Version difference data:
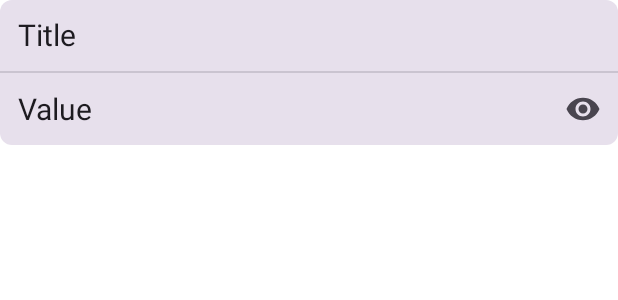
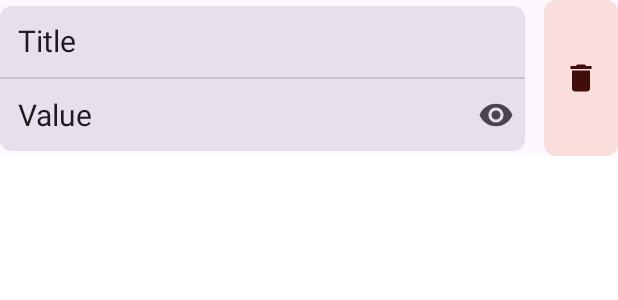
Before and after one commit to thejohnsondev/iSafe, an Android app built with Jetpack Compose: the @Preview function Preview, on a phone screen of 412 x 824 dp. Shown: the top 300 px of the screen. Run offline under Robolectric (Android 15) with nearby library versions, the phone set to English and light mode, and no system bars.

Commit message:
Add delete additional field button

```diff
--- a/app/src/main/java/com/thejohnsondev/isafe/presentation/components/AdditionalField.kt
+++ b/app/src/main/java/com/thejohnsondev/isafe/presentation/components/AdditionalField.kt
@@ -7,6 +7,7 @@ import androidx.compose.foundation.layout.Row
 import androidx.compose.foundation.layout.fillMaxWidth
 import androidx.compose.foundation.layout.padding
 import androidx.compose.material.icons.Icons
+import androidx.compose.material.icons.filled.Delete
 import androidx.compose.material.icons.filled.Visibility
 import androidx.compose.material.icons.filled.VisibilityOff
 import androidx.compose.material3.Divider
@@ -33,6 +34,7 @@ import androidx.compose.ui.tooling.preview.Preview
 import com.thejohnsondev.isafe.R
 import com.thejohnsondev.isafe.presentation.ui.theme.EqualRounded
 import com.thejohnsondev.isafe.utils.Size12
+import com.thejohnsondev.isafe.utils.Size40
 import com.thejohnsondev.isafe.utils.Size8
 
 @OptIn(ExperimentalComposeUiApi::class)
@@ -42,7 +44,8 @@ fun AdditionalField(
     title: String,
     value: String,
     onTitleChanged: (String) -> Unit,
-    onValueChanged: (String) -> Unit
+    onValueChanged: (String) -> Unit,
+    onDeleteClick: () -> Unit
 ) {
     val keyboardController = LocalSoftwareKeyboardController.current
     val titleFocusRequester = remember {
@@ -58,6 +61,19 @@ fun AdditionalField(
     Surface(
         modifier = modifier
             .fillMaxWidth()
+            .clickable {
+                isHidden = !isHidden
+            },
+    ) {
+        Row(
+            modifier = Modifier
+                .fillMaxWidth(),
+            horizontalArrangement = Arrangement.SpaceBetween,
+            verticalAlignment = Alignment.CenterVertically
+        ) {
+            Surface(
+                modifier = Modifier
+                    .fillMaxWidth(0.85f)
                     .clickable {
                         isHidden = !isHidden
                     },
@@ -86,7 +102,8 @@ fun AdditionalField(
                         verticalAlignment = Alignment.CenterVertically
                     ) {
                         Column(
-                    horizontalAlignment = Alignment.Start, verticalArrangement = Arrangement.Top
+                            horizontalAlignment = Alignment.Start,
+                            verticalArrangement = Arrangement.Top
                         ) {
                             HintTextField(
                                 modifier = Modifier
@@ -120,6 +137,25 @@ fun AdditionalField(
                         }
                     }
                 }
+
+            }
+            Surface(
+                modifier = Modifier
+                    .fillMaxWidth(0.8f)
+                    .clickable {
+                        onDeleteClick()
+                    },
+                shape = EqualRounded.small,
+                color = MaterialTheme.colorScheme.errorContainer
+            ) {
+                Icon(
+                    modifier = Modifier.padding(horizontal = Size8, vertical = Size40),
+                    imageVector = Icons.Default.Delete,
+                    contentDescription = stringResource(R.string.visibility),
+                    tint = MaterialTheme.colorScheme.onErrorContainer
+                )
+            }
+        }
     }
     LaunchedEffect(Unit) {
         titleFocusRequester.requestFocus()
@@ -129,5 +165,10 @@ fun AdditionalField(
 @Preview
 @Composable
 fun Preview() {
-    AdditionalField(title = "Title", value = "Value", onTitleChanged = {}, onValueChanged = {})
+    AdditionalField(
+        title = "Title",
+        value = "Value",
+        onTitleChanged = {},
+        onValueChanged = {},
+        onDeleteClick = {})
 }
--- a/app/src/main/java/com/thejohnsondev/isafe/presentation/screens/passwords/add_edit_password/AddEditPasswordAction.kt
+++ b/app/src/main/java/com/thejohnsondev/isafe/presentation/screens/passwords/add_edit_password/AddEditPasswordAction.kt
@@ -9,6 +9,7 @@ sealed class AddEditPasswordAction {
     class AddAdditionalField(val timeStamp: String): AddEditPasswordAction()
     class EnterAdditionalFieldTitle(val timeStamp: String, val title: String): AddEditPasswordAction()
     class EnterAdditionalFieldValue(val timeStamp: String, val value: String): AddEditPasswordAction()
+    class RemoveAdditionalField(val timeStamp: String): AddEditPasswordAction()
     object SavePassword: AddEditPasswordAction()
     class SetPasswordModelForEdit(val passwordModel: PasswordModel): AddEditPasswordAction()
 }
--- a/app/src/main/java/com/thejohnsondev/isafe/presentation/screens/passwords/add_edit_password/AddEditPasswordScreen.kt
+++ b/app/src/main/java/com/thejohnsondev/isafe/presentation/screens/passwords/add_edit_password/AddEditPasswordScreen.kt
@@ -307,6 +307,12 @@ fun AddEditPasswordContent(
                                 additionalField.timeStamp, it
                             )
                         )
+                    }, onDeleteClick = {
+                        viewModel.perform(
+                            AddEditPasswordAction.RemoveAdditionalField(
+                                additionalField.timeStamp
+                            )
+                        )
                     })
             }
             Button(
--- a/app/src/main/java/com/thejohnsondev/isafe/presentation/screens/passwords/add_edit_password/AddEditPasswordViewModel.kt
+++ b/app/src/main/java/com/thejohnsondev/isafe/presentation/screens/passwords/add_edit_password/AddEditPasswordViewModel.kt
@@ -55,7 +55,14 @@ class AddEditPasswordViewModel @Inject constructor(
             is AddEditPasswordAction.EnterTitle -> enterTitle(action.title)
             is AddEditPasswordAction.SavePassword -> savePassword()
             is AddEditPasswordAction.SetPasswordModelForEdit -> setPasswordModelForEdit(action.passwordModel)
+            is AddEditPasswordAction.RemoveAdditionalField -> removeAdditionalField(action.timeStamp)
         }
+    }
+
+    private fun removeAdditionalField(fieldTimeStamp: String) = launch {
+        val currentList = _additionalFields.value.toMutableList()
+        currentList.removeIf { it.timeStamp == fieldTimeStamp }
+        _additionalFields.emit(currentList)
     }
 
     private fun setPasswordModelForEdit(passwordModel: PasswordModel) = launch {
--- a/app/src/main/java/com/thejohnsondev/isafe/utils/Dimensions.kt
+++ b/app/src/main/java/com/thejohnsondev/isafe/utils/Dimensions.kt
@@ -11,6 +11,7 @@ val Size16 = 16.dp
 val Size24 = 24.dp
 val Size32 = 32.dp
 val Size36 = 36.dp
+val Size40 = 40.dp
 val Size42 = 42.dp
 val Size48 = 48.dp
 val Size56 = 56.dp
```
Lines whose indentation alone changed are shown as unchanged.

> **Task statement**:
When a line among the entries contains "AddEditPasswordViewModel", pull that line out.

> **Exercise result**:
--- a/app/src/main/java/com/thejohnsondev/isafe/presentation/screens/passwords/add_edit_password/AddEditPasswordViewModel.kt
+++ b/app/src/main/java/com/thejohnsondev/isafe/presentation/screens/passwords/add_edit_password/AddEditPasswordViewModel.kt
@@ -55,7 +55,14 @@ class AddEditPasswordViewModel @Inject constructor(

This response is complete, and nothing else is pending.